● REQUIREMENT
The exercise asks you to copy every line below in which "label" appears.

● PROVIDED RECORDS
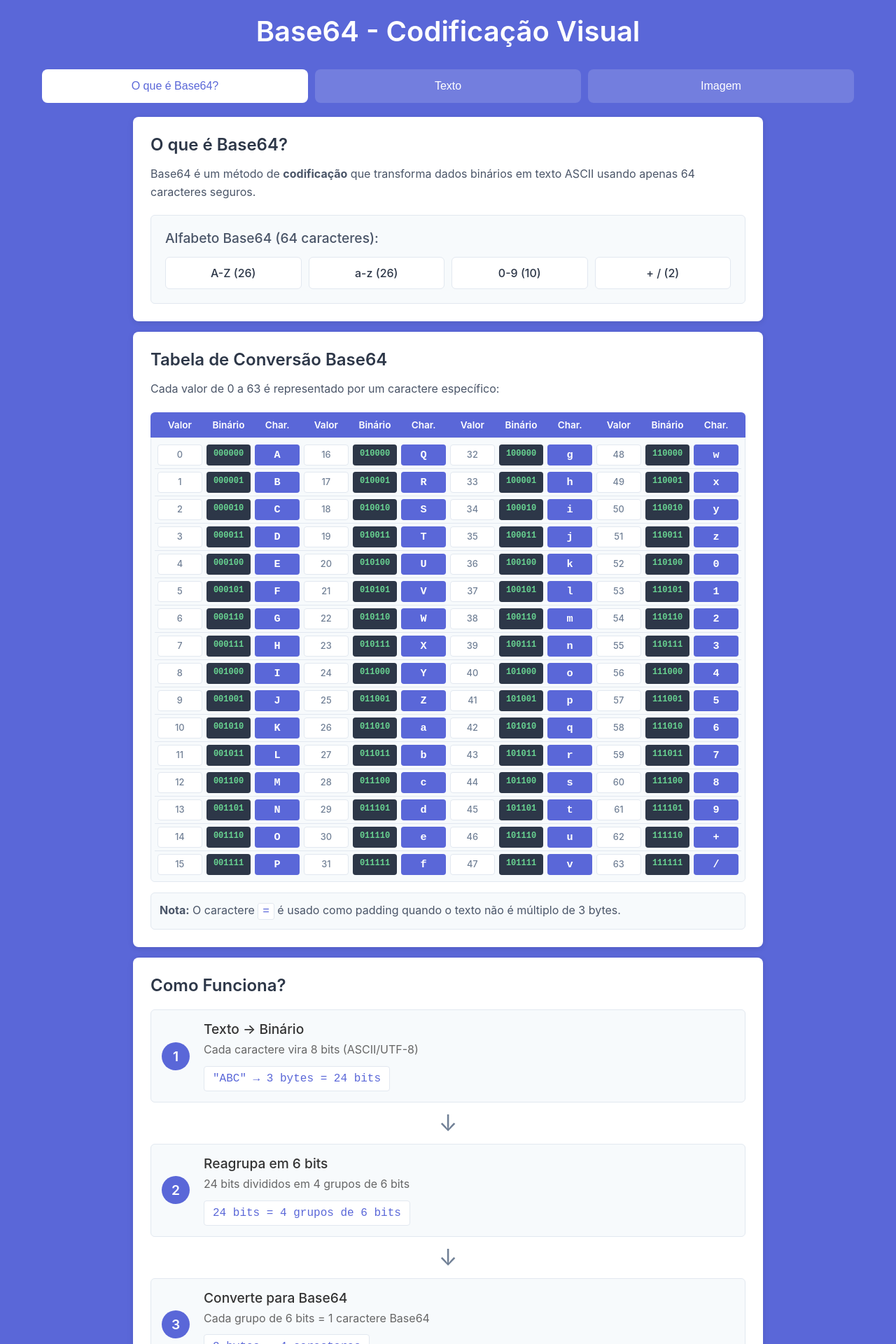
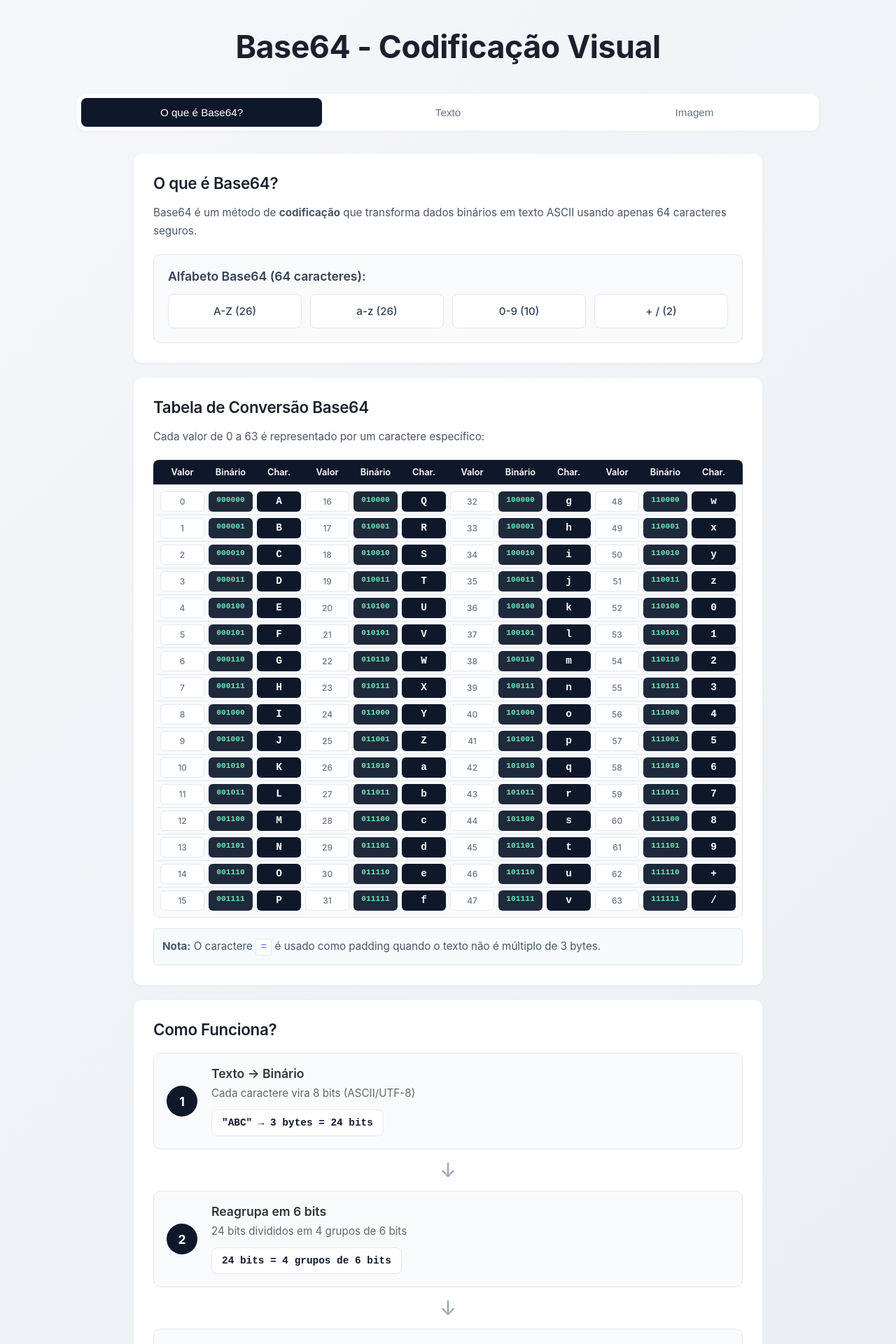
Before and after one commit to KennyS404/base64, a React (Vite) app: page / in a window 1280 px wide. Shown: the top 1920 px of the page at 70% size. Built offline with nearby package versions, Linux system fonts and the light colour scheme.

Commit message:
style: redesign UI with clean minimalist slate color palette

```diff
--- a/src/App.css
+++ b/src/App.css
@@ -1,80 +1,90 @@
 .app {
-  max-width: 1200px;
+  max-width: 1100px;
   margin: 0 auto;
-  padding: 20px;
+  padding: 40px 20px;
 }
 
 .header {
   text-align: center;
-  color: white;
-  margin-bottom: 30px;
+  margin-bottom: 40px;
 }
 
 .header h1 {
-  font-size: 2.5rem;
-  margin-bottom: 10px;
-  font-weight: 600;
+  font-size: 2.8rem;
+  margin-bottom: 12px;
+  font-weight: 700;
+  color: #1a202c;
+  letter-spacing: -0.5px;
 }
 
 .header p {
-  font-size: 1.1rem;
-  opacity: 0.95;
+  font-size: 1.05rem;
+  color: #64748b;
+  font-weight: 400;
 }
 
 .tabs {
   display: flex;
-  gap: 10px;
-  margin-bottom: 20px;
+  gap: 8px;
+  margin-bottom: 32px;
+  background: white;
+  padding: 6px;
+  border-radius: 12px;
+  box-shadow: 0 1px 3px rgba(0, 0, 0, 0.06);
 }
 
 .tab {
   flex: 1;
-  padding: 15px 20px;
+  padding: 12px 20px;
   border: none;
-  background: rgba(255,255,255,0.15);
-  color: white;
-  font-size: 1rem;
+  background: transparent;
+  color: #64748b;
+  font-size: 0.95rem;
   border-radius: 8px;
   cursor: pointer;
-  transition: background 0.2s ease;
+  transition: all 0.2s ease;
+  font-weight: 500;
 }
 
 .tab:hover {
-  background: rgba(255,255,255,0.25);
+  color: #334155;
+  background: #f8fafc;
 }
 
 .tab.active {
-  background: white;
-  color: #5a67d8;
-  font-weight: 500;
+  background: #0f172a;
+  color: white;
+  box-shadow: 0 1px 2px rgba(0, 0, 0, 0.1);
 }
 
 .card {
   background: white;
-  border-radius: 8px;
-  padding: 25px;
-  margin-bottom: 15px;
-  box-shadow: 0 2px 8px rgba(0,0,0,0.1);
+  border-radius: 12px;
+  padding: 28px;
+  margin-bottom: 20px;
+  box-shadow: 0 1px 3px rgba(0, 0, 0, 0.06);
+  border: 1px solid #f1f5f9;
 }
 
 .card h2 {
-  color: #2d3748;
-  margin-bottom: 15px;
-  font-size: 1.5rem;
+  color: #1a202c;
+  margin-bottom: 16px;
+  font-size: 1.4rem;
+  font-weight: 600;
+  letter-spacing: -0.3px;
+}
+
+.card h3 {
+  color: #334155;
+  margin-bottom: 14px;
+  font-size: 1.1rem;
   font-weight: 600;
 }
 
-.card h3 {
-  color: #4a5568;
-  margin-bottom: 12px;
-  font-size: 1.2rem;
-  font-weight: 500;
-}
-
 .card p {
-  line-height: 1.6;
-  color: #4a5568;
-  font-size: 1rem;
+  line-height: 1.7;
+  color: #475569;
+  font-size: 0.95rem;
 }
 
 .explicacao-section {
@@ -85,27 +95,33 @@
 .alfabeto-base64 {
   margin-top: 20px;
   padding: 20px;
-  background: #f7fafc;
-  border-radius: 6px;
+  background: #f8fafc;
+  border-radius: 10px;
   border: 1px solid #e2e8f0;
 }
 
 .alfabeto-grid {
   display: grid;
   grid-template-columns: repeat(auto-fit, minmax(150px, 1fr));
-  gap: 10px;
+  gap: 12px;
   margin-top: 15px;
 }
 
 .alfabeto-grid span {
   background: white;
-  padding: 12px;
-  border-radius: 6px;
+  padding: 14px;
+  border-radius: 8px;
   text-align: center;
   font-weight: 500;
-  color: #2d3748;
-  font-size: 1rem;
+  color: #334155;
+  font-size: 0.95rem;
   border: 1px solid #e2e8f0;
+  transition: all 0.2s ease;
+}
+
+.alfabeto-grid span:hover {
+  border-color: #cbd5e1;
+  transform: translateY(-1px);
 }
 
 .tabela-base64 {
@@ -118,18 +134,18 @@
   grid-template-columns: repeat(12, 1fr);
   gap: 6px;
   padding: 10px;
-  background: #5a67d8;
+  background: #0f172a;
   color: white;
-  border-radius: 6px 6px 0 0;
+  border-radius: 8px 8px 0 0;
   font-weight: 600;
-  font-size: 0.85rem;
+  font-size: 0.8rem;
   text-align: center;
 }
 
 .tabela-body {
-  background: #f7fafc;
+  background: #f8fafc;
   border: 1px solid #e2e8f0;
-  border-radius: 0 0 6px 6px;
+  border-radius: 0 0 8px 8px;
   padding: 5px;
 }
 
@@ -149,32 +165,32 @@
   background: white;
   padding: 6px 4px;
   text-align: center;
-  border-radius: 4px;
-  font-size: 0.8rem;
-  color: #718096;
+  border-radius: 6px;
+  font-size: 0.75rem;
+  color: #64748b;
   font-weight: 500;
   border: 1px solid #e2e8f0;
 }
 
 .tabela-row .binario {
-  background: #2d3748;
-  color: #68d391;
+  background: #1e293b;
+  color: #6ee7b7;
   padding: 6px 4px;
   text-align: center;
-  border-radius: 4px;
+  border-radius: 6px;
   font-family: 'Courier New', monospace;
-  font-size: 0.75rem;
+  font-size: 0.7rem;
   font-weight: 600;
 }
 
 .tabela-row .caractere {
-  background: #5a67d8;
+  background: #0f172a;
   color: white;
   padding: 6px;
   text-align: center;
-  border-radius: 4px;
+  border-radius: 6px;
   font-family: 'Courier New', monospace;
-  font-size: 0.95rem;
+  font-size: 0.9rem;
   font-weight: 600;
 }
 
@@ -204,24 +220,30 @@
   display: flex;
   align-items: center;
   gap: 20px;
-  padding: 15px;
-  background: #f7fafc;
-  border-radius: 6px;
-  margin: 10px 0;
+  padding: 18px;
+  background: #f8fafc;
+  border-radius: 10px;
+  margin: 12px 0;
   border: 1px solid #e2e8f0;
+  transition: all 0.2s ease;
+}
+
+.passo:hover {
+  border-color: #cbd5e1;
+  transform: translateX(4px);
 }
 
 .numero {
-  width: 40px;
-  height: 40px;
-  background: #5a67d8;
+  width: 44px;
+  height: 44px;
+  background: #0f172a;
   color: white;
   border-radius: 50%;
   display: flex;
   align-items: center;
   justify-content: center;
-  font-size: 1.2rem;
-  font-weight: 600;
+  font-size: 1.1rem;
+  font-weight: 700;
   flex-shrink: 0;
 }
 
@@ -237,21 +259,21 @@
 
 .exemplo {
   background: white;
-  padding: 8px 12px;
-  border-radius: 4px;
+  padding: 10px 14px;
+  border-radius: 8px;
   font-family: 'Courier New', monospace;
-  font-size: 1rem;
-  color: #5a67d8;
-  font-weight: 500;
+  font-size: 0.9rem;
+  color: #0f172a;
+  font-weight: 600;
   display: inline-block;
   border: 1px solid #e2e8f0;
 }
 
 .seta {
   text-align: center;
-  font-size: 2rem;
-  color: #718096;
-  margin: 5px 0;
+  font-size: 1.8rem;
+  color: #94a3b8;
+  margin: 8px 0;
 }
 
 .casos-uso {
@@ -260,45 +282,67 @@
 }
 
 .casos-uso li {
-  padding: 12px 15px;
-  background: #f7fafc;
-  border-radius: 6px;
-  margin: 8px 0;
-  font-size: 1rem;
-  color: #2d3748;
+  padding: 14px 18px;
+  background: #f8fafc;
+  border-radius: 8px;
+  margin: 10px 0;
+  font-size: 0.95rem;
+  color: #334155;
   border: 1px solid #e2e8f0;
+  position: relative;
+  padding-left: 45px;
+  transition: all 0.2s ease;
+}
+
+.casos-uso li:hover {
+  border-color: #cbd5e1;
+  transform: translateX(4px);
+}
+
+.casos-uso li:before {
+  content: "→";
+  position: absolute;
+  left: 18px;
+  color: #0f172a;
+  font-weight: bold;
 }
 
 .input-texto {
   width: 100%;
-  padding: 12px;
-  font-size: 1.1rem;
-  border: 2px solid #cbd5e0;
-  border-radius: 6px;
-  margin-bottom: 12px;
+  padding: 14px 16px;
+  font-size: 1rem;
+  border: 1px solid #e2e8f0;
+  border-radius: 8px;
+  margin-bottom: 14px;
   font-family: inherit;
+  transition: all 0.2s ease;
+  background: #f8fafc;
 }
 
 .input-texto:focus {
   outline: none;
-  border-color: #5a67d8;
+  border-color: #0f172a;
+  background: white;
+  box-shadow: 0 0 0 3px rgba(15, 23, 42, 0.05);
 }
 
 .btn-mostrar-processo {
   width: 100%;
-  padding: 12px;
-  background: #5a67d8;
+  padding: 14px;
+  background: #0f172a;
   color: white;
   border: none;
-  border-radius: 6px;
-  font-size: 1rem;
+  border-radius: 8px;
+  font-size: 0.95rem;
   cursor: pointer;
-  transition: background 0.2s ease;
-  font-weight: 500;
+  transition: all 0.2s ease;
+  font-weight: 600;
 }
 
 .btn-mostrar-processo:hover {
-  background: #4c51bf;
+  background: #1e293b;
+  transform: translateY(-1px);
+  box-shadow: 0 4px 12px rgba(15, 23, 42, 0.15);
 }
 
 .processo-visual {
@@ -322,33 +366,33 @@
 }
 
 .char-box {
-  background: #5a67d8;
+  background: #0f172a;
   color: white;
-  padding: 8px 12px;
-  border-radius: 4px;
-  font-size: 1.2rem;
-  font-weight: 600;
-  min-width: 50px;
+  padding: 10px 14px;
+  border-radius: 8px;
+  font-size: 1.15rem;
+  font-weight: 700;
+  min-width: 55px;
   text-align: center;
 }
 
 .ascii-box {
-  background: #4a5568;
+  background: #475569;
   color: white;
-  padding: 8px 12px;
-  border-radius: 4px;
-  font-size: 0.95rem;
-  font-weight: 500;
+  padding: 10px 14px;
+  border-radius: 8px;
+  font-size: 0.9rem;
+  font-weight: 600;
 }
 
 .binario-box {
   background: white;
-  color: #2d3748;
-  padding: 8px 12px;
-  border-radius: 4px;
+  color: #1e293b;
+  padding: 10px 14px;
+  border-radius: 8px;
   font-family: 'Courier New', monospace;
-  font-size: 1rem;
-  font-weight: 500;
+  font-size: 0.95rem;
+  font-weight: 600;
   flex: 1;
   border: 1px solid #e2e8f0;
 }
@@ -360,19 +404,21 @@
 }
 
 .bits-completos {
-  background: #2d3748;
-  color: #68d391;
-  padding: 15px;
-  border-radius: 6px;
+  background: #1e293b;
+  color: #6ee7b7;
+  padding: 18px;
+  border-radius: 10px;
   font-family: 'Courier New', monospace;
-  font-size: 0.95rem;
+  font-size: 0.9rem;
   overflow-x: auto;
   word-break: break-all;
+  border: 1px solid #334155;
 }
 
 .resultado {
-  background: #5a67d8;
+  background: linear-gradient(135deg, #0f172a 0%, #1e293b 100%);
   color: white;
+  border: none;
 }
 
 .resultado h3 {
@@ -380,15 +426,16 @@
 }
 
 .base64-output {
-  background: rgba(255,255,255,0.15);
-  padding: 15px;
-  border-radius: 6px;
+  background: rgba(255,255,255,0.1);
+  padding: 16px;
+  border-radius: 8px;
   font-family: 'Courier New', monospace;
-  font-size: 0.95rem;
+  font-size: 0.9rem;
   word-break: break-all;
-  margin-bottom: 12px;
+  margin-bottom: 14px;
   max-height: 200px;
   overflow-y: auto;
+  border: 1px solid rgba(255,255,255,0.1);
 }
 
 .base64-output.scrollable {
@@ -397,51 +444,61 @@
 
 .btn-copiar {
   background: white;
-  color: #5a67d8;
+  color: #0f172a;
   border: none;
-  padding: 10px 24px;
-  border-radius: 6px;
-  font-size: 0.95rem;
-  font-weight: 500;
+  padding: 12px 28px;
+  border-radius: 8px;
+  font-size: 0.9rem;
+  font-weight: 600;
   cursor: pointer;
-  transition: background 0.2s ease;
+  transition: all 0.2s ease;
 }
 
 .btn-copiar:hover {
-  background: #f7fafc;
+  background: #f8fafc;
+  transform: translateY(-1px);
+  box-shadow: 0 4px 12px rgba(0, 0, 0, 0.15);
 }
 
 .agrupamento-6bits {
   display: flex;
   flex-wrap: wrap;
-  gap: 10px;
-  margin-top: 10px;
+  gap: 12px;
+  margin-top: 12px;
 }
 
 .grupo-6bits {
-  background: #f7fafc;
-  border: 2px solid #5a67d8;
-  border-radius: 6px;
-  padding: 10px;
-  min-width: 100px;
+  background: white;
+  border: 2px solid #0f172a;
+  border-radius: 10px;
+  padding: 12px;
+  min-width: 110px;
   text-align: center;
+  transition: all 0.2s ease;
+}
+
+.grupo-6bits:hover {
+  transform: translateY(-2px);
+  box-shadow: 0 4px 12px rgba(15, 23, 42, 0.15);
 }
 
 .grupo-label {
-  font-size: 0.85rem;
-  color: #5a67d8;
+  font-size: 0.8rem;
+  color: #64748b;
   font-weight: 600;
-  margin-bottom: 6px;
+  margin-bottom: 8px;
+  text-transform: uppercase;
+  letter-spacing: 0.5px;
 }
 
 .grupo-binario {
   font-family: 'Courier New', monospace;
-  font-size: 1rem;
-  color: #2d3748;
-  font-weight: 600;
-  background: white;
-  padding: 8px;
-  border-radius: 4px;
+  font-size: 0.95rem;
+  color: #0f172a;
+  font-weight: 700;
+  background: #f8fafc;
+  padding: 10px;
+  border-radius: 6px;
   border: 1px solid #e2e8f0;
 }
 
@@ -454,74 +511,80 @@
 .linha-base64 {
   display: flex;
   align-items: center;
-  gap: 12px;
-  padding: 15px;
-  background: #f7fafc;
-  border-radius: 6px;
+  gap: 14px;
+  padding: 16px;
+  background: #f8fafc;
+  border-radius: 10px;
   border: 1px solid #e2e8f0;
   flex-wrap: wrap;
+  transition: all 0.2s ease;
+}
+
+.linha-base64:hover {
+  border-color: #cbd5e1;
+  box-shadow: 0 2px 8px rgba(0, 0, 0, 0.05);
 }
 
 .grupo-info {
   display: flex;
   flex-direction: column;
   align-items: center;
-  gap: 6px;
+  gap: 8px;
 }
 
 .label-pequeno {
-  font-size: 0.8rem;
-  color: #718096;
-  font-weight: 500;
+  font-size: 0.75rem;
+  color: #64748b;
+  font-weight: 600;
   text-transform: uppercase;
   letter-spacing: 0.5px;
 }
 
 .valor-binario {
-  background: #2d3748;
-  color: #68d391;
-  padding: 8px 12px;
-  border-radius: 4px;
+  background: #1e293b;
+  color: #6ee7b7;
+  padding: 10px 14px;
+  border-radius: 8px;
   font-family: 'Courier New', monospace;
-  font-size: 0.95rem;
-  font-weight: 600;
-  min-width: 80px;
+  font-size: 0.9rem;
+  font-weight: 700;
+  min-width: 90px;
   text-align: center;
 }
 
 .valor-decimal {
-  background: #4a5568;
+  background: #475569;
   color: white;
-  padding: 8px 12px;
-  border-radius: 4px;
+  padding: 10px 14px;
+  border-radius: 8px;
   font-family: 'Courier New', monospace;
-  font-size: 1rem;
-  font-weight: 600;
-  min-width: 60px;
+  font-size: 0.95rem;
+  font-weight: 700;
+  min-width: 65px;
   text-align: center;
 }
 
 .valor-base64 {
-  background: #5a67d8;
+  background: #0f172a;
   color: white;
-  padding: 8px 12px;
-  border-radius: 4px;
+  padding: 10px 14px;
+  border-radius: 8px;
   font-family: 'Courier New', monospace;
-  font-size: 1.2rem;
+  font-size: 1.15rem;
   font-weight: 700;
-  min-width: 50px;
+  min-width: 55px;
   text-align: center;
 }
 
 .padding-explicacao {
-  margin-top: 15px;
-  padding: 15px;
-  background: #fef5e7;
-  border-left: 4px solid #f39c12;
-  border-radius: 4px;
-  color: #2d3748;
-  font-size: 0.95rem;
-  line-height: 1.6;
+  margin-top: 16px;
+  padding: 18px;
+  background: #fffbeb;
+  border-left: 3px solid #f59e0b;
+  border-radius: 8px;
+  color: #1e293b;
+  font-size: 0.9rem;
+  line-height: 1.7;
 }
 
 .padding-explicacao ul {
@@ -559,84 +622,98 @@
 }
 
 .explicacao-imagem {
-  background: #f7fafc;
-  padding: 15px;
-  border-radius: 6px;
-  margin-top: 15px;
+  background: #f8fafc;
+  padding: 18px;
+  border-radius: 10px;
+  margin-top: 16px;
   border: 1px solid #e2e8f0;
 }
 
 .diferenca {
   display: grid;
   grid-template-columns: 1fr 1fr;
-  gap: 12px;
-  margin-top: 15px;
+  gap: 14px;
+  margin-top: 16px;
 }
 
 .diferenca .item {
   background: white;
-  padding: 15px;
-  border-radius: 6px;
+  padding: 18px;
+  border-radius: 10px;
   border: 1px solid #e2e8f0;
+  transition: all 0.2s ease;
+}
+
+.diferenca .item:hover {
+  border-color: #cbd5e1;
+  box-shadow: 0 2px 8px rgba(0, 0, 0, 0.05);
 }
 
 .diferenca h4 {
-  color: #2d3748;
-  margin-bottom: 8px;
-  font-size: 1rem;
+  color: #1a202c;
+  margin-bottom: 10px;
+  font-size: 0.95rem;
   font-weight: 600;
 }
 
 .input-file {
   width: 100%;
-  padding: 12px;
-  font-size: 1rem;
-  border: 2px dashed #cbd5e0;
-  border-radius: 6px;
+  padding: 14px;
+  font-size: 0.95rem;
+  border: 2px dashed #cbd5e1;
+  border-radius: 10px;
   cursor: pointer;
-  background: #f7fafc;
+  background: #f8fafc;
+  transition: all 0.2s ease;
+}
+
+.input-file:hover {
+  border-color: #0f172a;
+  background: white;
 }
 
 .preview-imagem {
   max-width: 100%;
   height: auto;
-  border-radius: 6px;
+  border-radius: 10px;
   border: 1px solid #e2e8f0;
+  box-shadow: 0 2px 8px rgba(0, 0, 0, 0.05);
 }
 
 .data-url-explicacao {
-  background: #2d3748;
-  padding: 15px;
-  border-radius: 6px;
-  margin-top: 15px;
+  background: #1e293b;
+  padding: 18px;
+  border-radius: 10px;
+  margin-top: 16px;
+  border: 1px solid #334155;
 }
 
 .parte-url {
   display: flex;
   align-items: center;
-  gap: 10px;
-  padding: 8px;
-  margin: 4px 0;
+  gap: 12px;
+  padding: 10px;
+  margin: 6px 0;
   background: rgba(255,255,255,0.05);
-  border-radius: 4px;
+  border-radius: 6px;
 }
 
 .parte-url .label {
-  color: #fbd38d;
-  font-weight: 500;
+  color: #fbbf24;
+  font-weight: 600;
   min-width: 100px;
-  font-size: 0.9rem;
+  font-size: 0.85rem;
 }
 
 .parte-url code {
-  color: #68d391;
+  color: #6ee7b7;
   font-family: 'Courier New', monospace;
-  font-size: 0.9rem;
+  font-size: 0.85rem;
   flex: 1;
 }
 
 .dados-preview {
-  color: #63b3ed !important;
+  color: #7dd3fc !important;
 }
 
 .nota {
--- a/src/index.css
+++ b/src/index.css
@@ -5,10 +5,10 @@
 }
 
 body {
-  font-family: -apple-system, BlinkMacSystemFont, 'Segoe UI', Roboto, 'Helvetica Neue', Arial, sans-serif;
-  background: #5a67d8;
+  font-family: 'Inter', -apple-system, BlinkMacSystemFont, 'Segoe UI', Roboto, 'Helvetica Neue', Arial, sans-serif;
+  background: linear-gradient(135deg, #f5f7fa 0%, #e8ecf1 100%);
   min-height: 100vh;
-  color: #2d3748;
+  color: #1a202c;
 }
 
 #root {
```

● RESULT FOR THIS TASK
 .grupo-label {
 .label-pequeno {
 .parte-url .label {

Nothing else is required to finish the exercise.